CentFla, I fundamentally don’t believe that closing the border is the end-all way to control the illegals. To me it’s a national security issue. You can get illegals just by having them overstay their visas. Also, no matter what kind of fence you build, it’s only as good as your willingness to deal with breaches.

The key to not having any more illegals is to make it difficult for them to find employment. If you treat the current ones as highly important, there is not way to do this. As I said many times before, imagine for a moment that there is a wide consensus to get rid of the illegals already here. Imagine for the sake of argument that we stop all deportations other than for serious crimes, but anyone convicted of employing an illegal in any capacity gets (again, for the sake of argument) a mandatory 10 year jail sentence and imagine that there is an easy to use and unambiguous government service (or at least a government service that’s good enough that when you use it properly you can’t go to jail) that tells you something worthwhile about the holder of a particular SSN seeking employment. How long do you think it will be before 90%+ of the illegals self-deport and the new ones stop arriving?

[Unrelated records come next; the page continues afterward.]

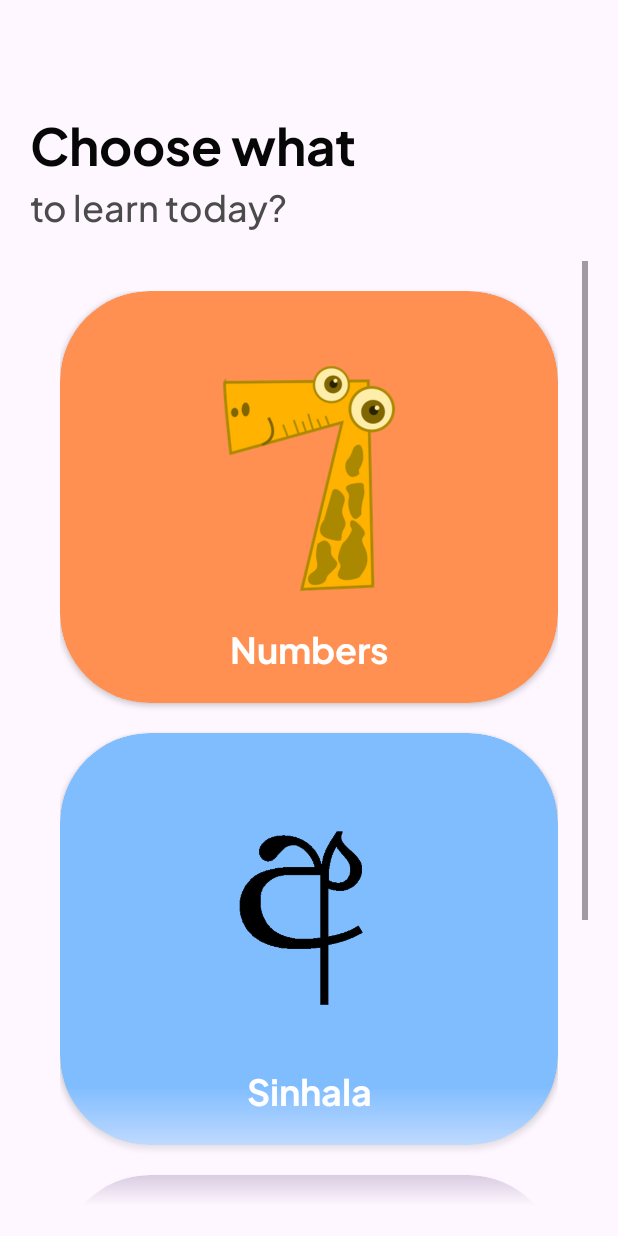
After one commit to DItheM/ElementaryApp, an Android app: the HomeActivity screen opened directly, with no data from a screen before it, on a phone screen of 412 x 824 dp. The commit adds this screen. Run offline under Robolectric (Android 15) with nearby library versions, the phone set to English and light mode, and no system bars.

Commit message:
home layout added

```diff
--- /dev/null
+++ b/app/src/main/java/com/example/elementaryapp/content/HomeActivity.java
@@ -0,0 +1,16 @@
+package com.example.elementaryapp.content;
+
+import androidx.appcompat.app.AppCompatActivity;
+
+import android.os.Bundle;
+
+import com.example.elementaryapp.R;
+
+public class HomeActivity extends AppCompatActivity {
+
+    @Override
+    protected void onCreate(Bundle savedInstanceState) {
+        super.onCreate(savedInstanceState);
+        setContentView(R.layout.activity_home);
+    }
+}
--- a/app/src/main/java/com/example/elementaryapp/register/SignInActivity.java
+++ b/app/src/main/java/com/example/elementaryapp/register/SignInActivity.java
@@ -2,9 +2,13 @@ package com.example.elementaryapp.register;
 
 import androidx.appcompat.app.AppCompatActivity;
 
+import android.content.Intent;
 import android.os.Bundle;
+import android.view.View;
+import android.widget.Button;
 
 import com.example.elementaryapp.R;
+import com.example.elementaryapp.content.HomeActivity;
 
 public class SignInActivity extends AppCompatActivity {
 
@@ -12,5 +16,15 @@ public class SignInActivity extends AppCompatActivity {
     protected void onCreate(Bundle savedInstanceState) {
         super.onCreate(savedInstanceState);
         setContentView(R.layout.activity_sign_in);
+
+        Button startLearningBtn = findViewById(R.id.start_learning_btn);
+
+        startLearningBtn.setOnClickListener(new View.OnClickListener() {
+            @Override
+            public void onClick(View view) {
+                Intent intent = new Intent(SignInActivity.this, HomeActivity.class);
+                startActivity(intent);
+            }
+        });
     }
 }
--- /dev/null
+++ b/app/src/main/res/layout/activity_home.xml
@@ -0,0 +1,182 @@
+<?xml version="1.0" encoding="utf-8"?>
+<androidx.constraintlayout.widget.ConstraintLayout xmlns:android="http://schemas.android.com/apk/res/android"
+    xmlns:app="http://schemas.android.com/apk/res-auto"
+    xmlns:tools="http://schemas.android.com/tools"
+    android:layout_width="match_parent"
+    android:layout_height="match_parent"
+    android:layout_margin="20dp"
+    tools:context=".content.HomeActivity">
+
+    <LinearLayout
+        android:id="@+id/linearLayout2"
+        android:layout_width="wrap_content"
+        android:layout_height="wrap_content"
+        android:layout_marginTop="50dp"
+        android:orientation="vertical"
+        app:layout_constraintEnd_toEndOf="parent"
+        app:layout_constraintHorizontal_bias="0.0"
+        app:layout_constraintStart_toStartOf="parent"
+        app:layout_constraintTop_toTopOf="parent">
+
+        <TextView
+            android:id="@+id/textView2"
+            android:layout_width="wrap_content"
+            android:layout_height="wrap_content"
+            android:fontFamily="@font/plusjakartasansbold"
+            android:text="Choose what"
+            android:textColor="@color/Heading"
+            android:textSize="34sp" />
+
+        <TextView
+            android:id="@+id/textView3"
+            android:layout_width="wrap_content"
+            android:layout_height="wrap_content"
+            android:fontFamily="@font/plusjakartasansmedium"
+            android:text="to learn today?"
+            android:textColor="@color/subHead"
+            android:textSize="24sp" />
+
+    </LinearLayout>
+
+    <ScrollView
+        android:layout_width="0dp"
+        android:layout_height="0dp"
+        android:layout_marginTop="20dp"
+        android:fadingEdgeLength="80dp"
+        android:requiresFadingEdge="vertical"
+        app:layout_constraintBottom_toBottomOf="parent"
+        app:layout_constraintEnd_toEndOf="parent"
+        app:layout_constraintStart_toStartOf="parent"
+        app:layout_constraintTop_toBottomOf="@+id/linearLayout2">
+
+        <LinearLayout
+            android:layout_width="match_parent"
+            android:layout_height="match_parent"
+            android:orientation="vertical"
+            android:padding="20dp">
+
+            <androidx.cardview.widget.CardView
+                android:id="@+id/cardView"
+                android:layout_width="match_parent"
+                android:layout_height="match_parent"
+                app:cardBackgroundColor="@color/bgClr_1"
+                app:cardCornerRadius="60dp">
+
+                <androidx.constraintlayout.widget.ConstraintLayout
+                    android:layout_width="match_parent"
+                    android:layout_height="match_parent">
+
+                    <ImageView
+                        android:id="@+id/imageView2"
+                        android:layout_width="150dp"
+                        android:layout_height="150dp"
+                        android:layout_marginTop="50dp"
+                        app:layout_constraintEnd_toEndOf="parent"
+                        app:layout_constraintStart_toStartOf="parent"
+                        app:layout_constraintTop_toTopOf="parent"
+                        app:srcCompat="@drawable/m_1" />
+
+                    <TextView
+                        android:id="@+id/textView6"
+                        android:layout_width="wrap_content"
+                        android:layout_height="wrap_content"
+                        android:layout_marginTop="20dp"
+                        android:layout_marginBottom="20dp"
+                        android:fontFamily="@font/plusjakartasansbold"
+                        android:text="Numbers"
+                        android:textColor="@color/white"
+                        android:textSize="24sp"
+                        app:layout_constraintBottom_toBottomOf="parent"
+                        app:layout_constraintEnd_toEndOf="parent"
+                        app:layout_constraintStart_toStartOf="parent"
+                        app:layout_constraintTop_toBottomOf="@+id/imageView2"
+                        app:layout_constraintVertical_bias="0.26" />
+                </androidx.constraintlayout.widget.ConstraintLayout>
+
+            </androidx.cardview.widget.CardView>
+
+            <androidx.cardview.widget.CardView
+                android:id="@+id/cardView2"
+                android:layout_width="match_parent"
+                android:layout_height="wrap_content"
+                android:layout_marginTop="20dp"
+                app:cardBackgroundColor="@color/bgClr_3"
+                app:cardCornerRadius="60dp">
+
+                <androidx.constraintlayout.widget.ConstraintLayout
+                    android:layout_width="match_parent"
+                    android:layout_height="match_parent">
+
+                    <ImageView
+                        android:id="@+id/imageView3"
+                        android:layout_width="150dp"
+                        android:layout_height="150dp"
+                        android:layout_marginTop="50dp"
+                        app:layout_constraintEnd_toEndOf="parent"
+                        app:layout_constraintStart_toStartOf="parent"
+                        app:layout_constraintTop_toTopOf="parent"
+                        app:srcCompat="@drawable/s_1" />
+
+                    <TextView
+                        android:id="@+id/textView7"
+                        android:layout_width="wrap_content"
+                        android:layout_height="wrap_content"
+                        android:layout_marginTop="20dp"
+                        android:layout_marginBottom="20dp"
+                        android:fontFamily="@font/plusjakartasansbold"
+                        android:text="Sinhala"
+                        android:textColor="@color/white"
+                        android:textSize="24sp"
+                        app:layout_constraintBottom_toBottomOf="parent"
+                        app:layout_constraintEnd_toEndOf="parent"
+                        app:layout_constraintStart_toStartOf="parent"
+                        app:layout_constraintTop_toBottomOf="@+id/imageView3"
+                        app:layout_constraintVertical_bias="0.26" />
+                </androidx.constraintlayout.widget.ConstraintLayout>
+
+            </androidx.cardview.widget.CardView>
+
+            <androidx.cardview.widget.CardView
+                android:id="@+id/cardView3"
+                android:layout_width="match_parent"
+                android:layout_height="match_parent"
+                android:layout_marginTop="20dp"
+                app:cardBackgroundColor="@color/bgClr_2"
+                app:cardCornerRadius="60dp">
+
+                <androidx.constraintlayout.widget.ConstraintLayout
+                    android:layout_width="match_parent"
+                    android:layout_height="match_parent">
+
+                    <ImageView
+                        android:id="@+id/imageView4"
+                        android:layout_width="150dp"
+                        android:layout_height="150dp"
+                        android:layout_marginTop="50dp"
+                        app:layout_constraintEnd_toEndOf="parent"
+                        app:layout_constraintStart_toStartOf="parent"
+                        app:layout_constraintTop_toTopOf="parent"
+                        app:srcCompat="@drawable/e_1" />
+
+                    <TextView
+                        android:id="@+id/textView8"
+                        android:layout_width="wrap_content"
+                        android:layout_height="wrap_content"
+                        android:layout_marginTop="20dp"
+                        android:layout_marginBottom="20dp"
+                        android:fontFamily="@font/plusjakartasansbold"
+                        android:text="Environment"
+                        android:textColor="@color/white"
+                        android:textSize="24sp"
+                        app:layout_constraintBottom_toBottomOf="parent"
+                        app:layout_constraintEnd_toEndOf="parent"
+                        app:layout_constraintStart_toStartOf="parent"
+                        app:layout_constraintTop_toBottomOf="@+id/imageView4"
+                        app:layout_constraintVertical_bias="0.26" />
+                </androidx.constraintlayout.widget.ConstraintLayout>
+
+            </androidx.cardview.widget.CardView>
+        </LinearLayout>
+    </ScrollView>
+
+</androidx.constraintlayout.widget.ConstraintLayout>
--- a/app/src/main/res/layout/activity_sign_in.xml
+++ b/app/src/main/res/layout/activity_sign_in.xml
@@ -80,13 +80,13 @@
 
     <ImageView
         android:id="@+id/imageView"
-        android:layout_width="300dp"
-        android:layout_height="300dp"
+        android:layout_width="250dp"
+        android:layout_height="250dp"
         android:layout_marginTop="20dp"
         app:layout_constraintEnd_toEndOf="parent"
         app:layout_constraintStart_toStartOf="parent"
         app:layout_constraintTop_toBottomOf="@+id/linearLayout2"
-        app:srcCompat="@drawable/i_1" />
+        app:srcCompat="@drawable/i_3" />
 
     <TextView
         android:id="@+id/textView"
@@ -104,7 +104,7 @@
         app:layout_constraintTop_toBottomOf="@+id/imageView" />
 
     <Button
-        android:id="@+id/button"
+        android:id="@+id/start_learning_btn"
         android:layout_width="300dp"
         android:layout_height="60dp"
         android:layout_marginTop="40dp"
--- a/app/src/main/res/values/colors.xml
+++ b/app/src/main/res/values/colors.xml
@@ -12,5 +12,9 @@
 
     <color name="btnBack">#181824</color>
 
-    <color name="navBtn">#191919</color>
+    <color name="navBackBtn">#191919</color>
+
+    <color name="bgClr_1">#ff9051</color>
+    <color name="bgClr_2">#714f8c</color>
+    <color name="bgClr_3">#80bdff</color>
 </resources>
--- a/app/src/main/res/values/styles.xml
+++ b/app/src/main/res/values/styles.xml
@@ -1,11 +1,11 @@
 <?xml version="1.0" encoding="utf-8"?>
 <resources>
     <style name="email">
-        <item name="android:background">@color/text_edit_background</item>
+<!--        <item name="android:background">@color/text_edit_background</item>-->
         <item name="android:padding">16dp</item>
-        <item name="android:drawableLeft">@drawable/ic_baseline_email_24</item>
-        <item name="drawableTint">@color/placeholder_color</item>
-        <item name="android:textColorHint">@color/placeholder_color</item>
+<!--        <item name="android:drawableLeft">@drawable/ic_baseline_email_24</item>-->
+<!--        <item name="drawableTint">@color/placeholder_color</item>-->
+<!--        <item name="android:textColorHint">@color/placeholder_color</item>-->
         <item name="android:fontFamily">@font/plusjakartasansbold</item>
         <item name="android:textSize">14sp</item>
         <item name="drawableSize">14dp</item>
```
Also changed, not shown: app/src/main/AndroidManifest.xml (+14 -9 lines), app/src/main/res/drawable/e_1.png (added), app/src/main/res/drawable/i_3.jpg (added), app/src/main/res/drawable/m_1.png (added), app/src/main/res/drawable/s_1.png (added).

I despise Bush for his position on immigration. In fact I don’t like Bush at all other than for his steadfastness on Iraq. Juan Hernandez that I write about with respect to McCain first made contact with Bush years ago. McCain to me is pretty much the same as Bush, but a better military strategist. His temper and estimated lifespan are worrisome. He seems more random, and Bush more deliberate. McCain seems more predisposed than Bush to champion typical liberal causes, like Global Warming. Bush is hesitant, but McCain is gung ho, so he is somewhat worse. They are equally pre-disposed to twist the truth. The Republicans can’t freely express their vitriol towards Bush because of how the Democrats have demonized him on Iraq. If they express any significant (meaning with consequences) vitriol, Bush will lose in Iraq. It’s a terrible situation, but the thought of 4 or 8 years of this is too much. It was so hard to defeat the Amnesty with the current Congress. What are the chances that it will not pass once in the next 8 years? And then it’s over, they got the Z visas, and you can’t put the genie back into the bottle. Game over.

Reagan made a mistake. He knew he made a mistake. I listened to Ed Meese last night. He said Reagan made a mistake, but we have to learn from our mistakes. I didn’t like Reagan THAT much, but he had a magical ability to project gravitas and he could communicate so well. He was just so much better for the country than either of the two clowns.